*** Given data ***
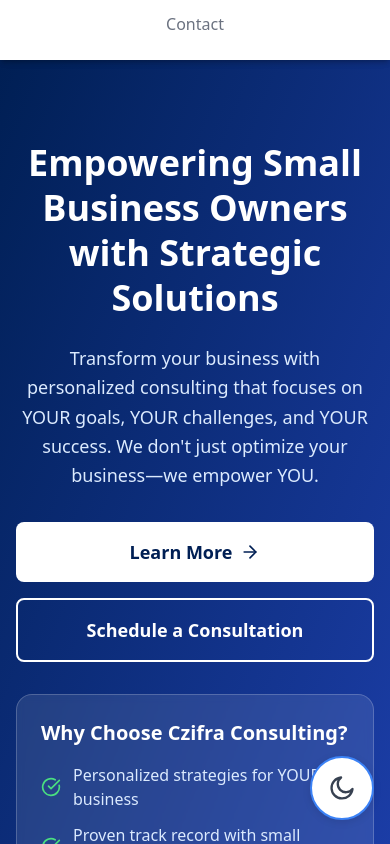
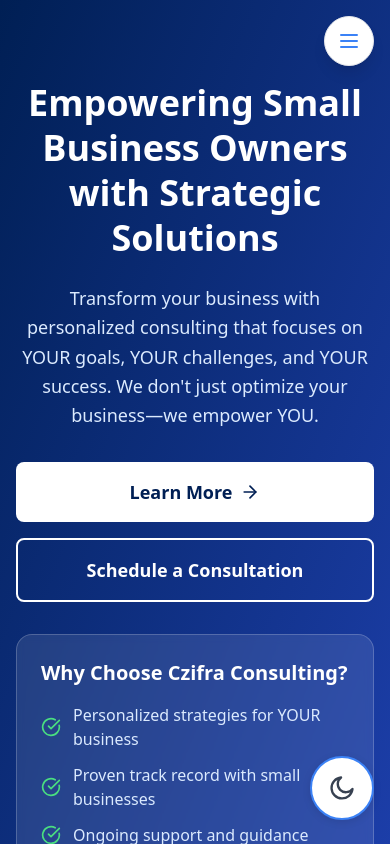
Before and after one commit to bnczifra77/czifra-site, a React (Vite) app: page / in a window 390 px wide. Shown: the top 844 px of the page. Built offline with nearby package versions, Linux system fonts and the light colour scheme.

Commit message:
Update Header.jsx

```diff
--- a/src/components/Header.jsx
+++ b/src/components/Header.jsx
@@ -4,37 +4,59 @@
 export default function Header() {
   const [menuOpen, setMenuOpen] = useState(false);
   return (
-    <header className="w-full bg-white dark:bg-[#0a1627] shadow-md h-[60px] flex items-center sticky top-0 z-[9999]">
+    <>
+      {/* Desktop Header - Always visible */}
+      <header className="hidden md:block w-full bg-white dark:bg-[#0a1627] shadow-md h-[60px] flex items-center sticky top-0 z-[9999]">
         <div className="container max-w-[1200px] mx-auto px-4 flex items-center justify-between h-full">
           {/* Logo */}
           <Link to="/" className="flex items-center gap-2 md:gap-3">
             <span className="text-lg md:text-xl font-bold text-[#001F54] dark:text-white">Czifra Consulting</span>
           </Link>
           {/* Desktop Nav */}
-        <nav className="hidden md:flex items-center gap-6" role="navigation" aria-label="Main navigation">
+          <nav className="flex items-center gap-6" role="navigation" aria-label="Main navigation">
             <Link to="/" className="text-[16px] text-gray-500 dark:text-gray-300 hover:text-blue-500 dark:hover:text-blue-400 transition">Home</Link>
             <Link to="/services" className="text-[16px] text-gray-500 dark:text-gray-300 hover:text-blue-500 dark:hover:text-blue-400 transition">Services</Link>
             <Link to="/about" className="text-[16px] text-gray-500 dark:text-gray-300 hover:text-blue-500 dark:hover:text-blue-400 transition">About</Link>
             <Link to="/contact" className="text-[16px] text-gray-500 dark:text-gray-300 hover:text-blue-500 dark:hover:text-blue-400 transition">Contact</Link>
           </nav>
-        {/* Hamburger for mobile */}
-        <button className="md:hidden p-2" onClick={() => setMenuOpen(!menuOpen)} aria-label="Open menu" aria-expanded={menuOpen} aria-controls="mobile-menu">
-          <svg className="w-7 h-7 text-blue-500 dark:text-blue-400" fill="none" viewBox="0 0 24 24" stroke="currentColor"><path strokeLinecap="round" strokeLinejoin="round" strokeWidth={2} d="M4 6h16M4 12h16M4 18h16" /></svg>
+        </div>
+      </header>
+
+      {/* Mobile Header - Only shows when menu is open */}
+      {menuOpen && (
+        <div className="md:hidden fixed inset-0 bg-black bg-opacity-50 z-[9999]">
+          <div className="absolute top-0 left-0 w-full bg-white dark:bg-[#0a1627] shadow-lg">
+            <div className="flex items-center justify-between p-4">
+              <Link to="/" className="flex items-center gap-2" onClick={() => setMenuOpen(false)}>
+                <span className="text-lg font-bold text-[#001F54] dark:text-white">Czifra Consulting</span>
+              </Link>
+              <button onClick={() => setMenuOpen(false)} className="p-2">
+                <svg className="w-6 h-6 text-gray-500 dark:text-gray-300" fill="none" viewBox="0 0 24 24" stroke="currentColor">
+                  <path strokeLinecap="round" strokeLinejoin="round" strokeWidth={2} d="M6 18L18 6M6 6l12 12" />
+                </svg>
               </button>
             </div>
-      {/* Mobile menu overlay */}
-      {menuOpen && (
-        <div className="fixed inset-0 bg-black bg-opacity-40 z-40" onClick={() => setMenuOpen(false)} aria-label="Close menu overlay" />
+            <nav className="flex flex-col py-4" role="navigation" aria-label="Mobile navigation">
+              <Link to="/" className="px-4 py-3 text-[16px] text-gray-500 dark:text-gray-300 hover:text-blue-500 dark:hover:text-blue-400 transition" onClick={() => setMenuOpen(false)}>Home</Link>
+              <Link to="/services" className="px-4 py-3 text-[16px] text-gray-500 dark:text-gray-300 hover:text-blue-500 dark:hover:text-blue-400 transition" onClick={() => setMenuOpen(false)}>Services</Link>
+              <Link to="/about" className="px-4 py-3 text-[16px] text-gray-500 dark:text-gray-300 hover:text-blue-500 dark:hover:text-blue-400 transition" onClick={() => setMenuOpen(false)}>About</Link>
+              <Link to="/contact" className="px-4 py-3 text-[16px] text-gray-500 dark:text-gray-300 hover:text-blue-500 dark:hover:text-blue-400 transition" onClick={() => setMenuOpen(false)}>Contact</Link>
+            </nav>
+          </div>
+        </div>
       )}
-      {/* Mobile menu */}
-      <nav id="mobile-menu" className={`fixed top-[60px] left-0 w-full bg-white dark:bg-[#0a1627] shadow-md z-50 transition-transform duration-300 md:hidden ${menuOpen ? 'translate-y-0' : '-translate-y-full'}`} role="navigation" aria-label="Mobile navigation">
-        <div className="flex flex-col items-center gap-4 py-6">
-          <Link to="/" className="text-[16px] text-gray-500 dark:text-gray-300 hover:text-blue-500 dark:hover:text-blue-400 transition" onClick={() => setMenuOpen(false)}>Home</Link>
-          <Link to="/services" className="text-[16px] text-gray-500 dark:text-gray-300 hover:text-blue-500 dark:hover:text-blue-400 transition" onClick={() => setMenuOpen(false)}>Services</Link>
-          <Link to="/about" className="text-[16px] text-gray-500 dark:text-gray-300 hover:text-blue-500 dark:hover:text-blue-400 transition" onClick={() => setMenuOpen(false)}>About</Link>
-          <Link to="/contact" className="text-[16px] text-gray-500 dark:text-gray-300 hover:text-blue-500 dark:hover:text-blue-400 transition" onClick={() => setMenuOpen(false)}>Contact</Link>
-        </div>
-      </nav>
-    </header>
+
+      {/* Mobile Menu Button - Fixed in corner */}
+      <button
+        className="md:hidden fixed top-4 right-4 z-[10000] bg-white dark:bg-[#0a1627] rounded-full p-3 shadow-lg border border-gray-200 dark:border-gray-700"
+        onClick={() => setMenuOpen(!menuOpen)}
+        aria-label="Open menu"
+        aria-expanded={menuOpen}
+      >
+        <svg className="w-6 h-6 text-blue-500 dark:text-blue-400" fill="none" viewBox="0 0 24 24" stroke="currentColor">
+          <path strokeLinecap="round" strokeLinejoin="round" strokeWidth={2} d="M4 6h16M4 12h16M4 18h16" />
+        </svg>
+      </button>
+    </>
   );
 }
```
Lines whose indentation alone changed are shown as unchanged.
*** End of Given data ***
What to produce
Reproduce every record exactly; images stay out.

Task output
Before and after one commit to bnczifra77/czifra-site, a React (Vite) app: page / in a window 390 px wide. Shown: the top 844 px of the page. Built offline with nearby package versions, Linux system fonts and the light colour scheme.

Commit message:
Update Header.jsx

```diff
--- a/src/components/Header.jsx
+++ b/src/components/Header.jsx
@@ -4,37 +4,59 @@
 export default function Header() {
   const [menuOpen, setMenuOpen] = useState(false);
   return (
-    <header className="w-full bg-white dark:bg-[#0a1627] shadow-md h-[60px] flex items-center sticky top-0 z-[9999]">
+    <>
+      {/* Desktop Header - Always visible */}
+      <header className="hidden md:block w-full bg-white dark:bg-[#0a1627] shadow-md h-[60px] flex items-center sticky top-0 z-[9999]">
         <div className="container max-w-[1200px] mx-auto px-4 flex items-center justify-between h-full">
           {/* Logo */}
           <Link to="/" className="flex items-center gap-2 md:gap-3">
             <span className="text-lg md:text-xl font-bold text-[#001F54] dark:text-white">Czifra Consulting</span>
           </Link>
           {/* Desktop Nav */}
-        <nav className="hidden md:flex items-center gap-6" role="navigation" aria-label="Main navigation">
+          <nav className="flex items-center gap-6" role="navigation" aria-label="Main navigation">
             <Link to="/" className="text-[16px] text-gray-500 dark:text-gray-300 hover:text-blue-500 dark:hover:text-blue-400 transition">Home</Link>
             <Link to="/services" className="text-[16px] text-gray-500 dark:text-gray-300 hover:text-blue-500 dark:hover:text-blue-400 transition">Services</Link>
             <Link to="/about" className="text-[16px] text-gray-500 dark:text-gray-300 hover:text-blue-500 dark:hover:text-blue-400 transition">About</Link>
             <Link to="/contact" className="text-[16px] text-gray-500 dark:text-gray-300 hover:text-blue-500 dark:hover:text-blue-400 transition">Contact</Link>
           </nav>
-        {/* Hamburger for mobile */}
-        <button className="md:hidden p-2" onClick={() => setMenuOpen(!menuOpen)} aria-label="Open menu" aria-expanded={menuOpen} aria-controls="mobile-menu">
-          <svg className="w-7 h-7 text-blue-500 dark:text-blue-400" fill="none" viewBox="0 0 24 24" stroke="currentColor"><path strokeLinecap="round" strokeLinejoin="round" strokeWidth={2} d="M4 6h16M4 12h16M4 18h16" /></svg>
+        </div>
+      </header>
+
+      {/* Mobile Header - Only shows when menu is open */}
+      {menuOpen && (
+        <div className="md:hidden fixed inset-0 bg-black bg-opacity-50 z-[9999]">
+          <div className="absolute top-0 left-0 w-full bg-white dark:bg-[#0a1627] shadow-lg">
+            <div className="flex items-center justify-between p-4">
+              <Link to="/" className="flex items-center gap-2" onClick={() => setMenuOpen(false)}>
+                <span className="text-lg font-bold text-[#001F54] dark:text-white">Czifra Consulting</span>
+              </Link>
+              <button onClick={() => setMenuOpen(false)} className="p-2">
+                <svg className="w-6 h-6 text-gray-500 dark:text-gray-300" fill="none" viewBox="0 0 24 24" stroke="currentColor">
+                  <path strokeLinecap="round" strokeLinejoin="round" strokeWidth={2} d="M6 18L18 6M6 6l12 12" />
+                </svg>
               </button>
             </div>
-      {/* Mobile menu overlay */}
-      {menuOpen && (
-        <div className="fixed inset-0 bg-black bg-opacity-40 z-40" onClick={() => setMenuOpen(false)} aria-label="Close menu overlay" />
+            <nav className="flex flex-col py-4" role="navigation" aria-label="Mobile navigation">
+              <Link to="/" className="px-4 py-3 text-[16px] text-gray-500 dark:text-gray-300 hover:text-blue-500 dark:hover:text-blue-400 transition" onClick={() => setMenuOpen(false)}>Home</Link>
+              <Link to="/services" className="px-4 py-3 text-[16px] text-gray-500 dark:text-gray-300 hover:text-blue-500 dark:hover:text-blue-400 transition" onClick={() => setMenuOpen(false)}>Services</Link>
+              <Link to="/about" className="px-4 py-3 text-[16px] text-gray-500 dark:text-gray-300 hover:text-blue-500 dark:hover:text-blue-400 transition" onClick={() => setMenuOpen(false)}>About</Link>
+              <Link to="/contact" className="px-4 py-3 text-[16px] text-gray-500 dark:text-gray-300 hover:text-blue-500 dark:hover:text-blue-400 transition" onClick={() => setMenuOpen(false)}>Contact</Link>
+            </nav>
+          </div>
+        </div>
       )}
-      {/* Mobile menu */}
-      <nav id="mobile-menu" className={`fixed top-[60px] left-0 w-full bg-white dark:bg-[#0a1627] shadow-md z-50 transition-transform duration-300 md:hidden ${menuOpen ? 'translate-y-0' : '-translate-y-full'}`} role="navigation" aria-label="Mobile navigation">
-        <div className="flex flex-col items-center gap-4 py-6">
-          <Link to="/" className="text-[16px] text-gray-500 dark:text-gray-300 hover:text-blue-500 dark:hover:text-blue-400 transition" onClick={() => setMenuOpen(false)}>Home</Link>
-          <Link to="/services" className="text-[16px] text-gray-500 dark:text-gray-300 hover:text-blue-500 dark:hover:text-blue-400 transition" onClick={() => setMenuOpen(false)}>Services</Link>
-          <Link to="/about" className="text-[16px] text-gray-500 dark:text-gray-300 hover:text-blue-500 dark:hover:text-blue-400 transition" onClick={() => setMenuOpen(false)}>About</Link>
-          <Link to="/contact" className="text-[16px] text-gray-500 dark:text-gray-300 hover:text-blue-500 dark:hover:text-blue-400 transition" onClick={() => setMenuOpen(false)}>Contact</Link>
-        </div>
-      </nav>
-    </header>
+
+      {/* Mobile Menu Button - Fixed in corner */}
+      <button
+        className="md:hidden fixed top-4 right-4 z-[10000] bg-white dark:bg-[#0a1627] rounded-full p-3 shadow-lg border border-gray-200 dark:border-gray-700"
+        onClick={() => setMenuOpen(!menuOpen)}
+        aria-label="Open menu"
+        aria-expanded={menuOpen}
+      >
+        <svg className="w-6 h-6 text-blue-500 dark:text-blue-400" fill="none" viewBox="0 0 24 24" stroke="currentColor">
+          <path strokeLinecap="round" strokeLinejoin="round" strokeWidth={2} d="M4 6h16M4 12h16M4 18h16" />
+        </svg>
+      </button>
+    </>
   );
 }
```
Lines whose indentation alone changed are shown as unchanged.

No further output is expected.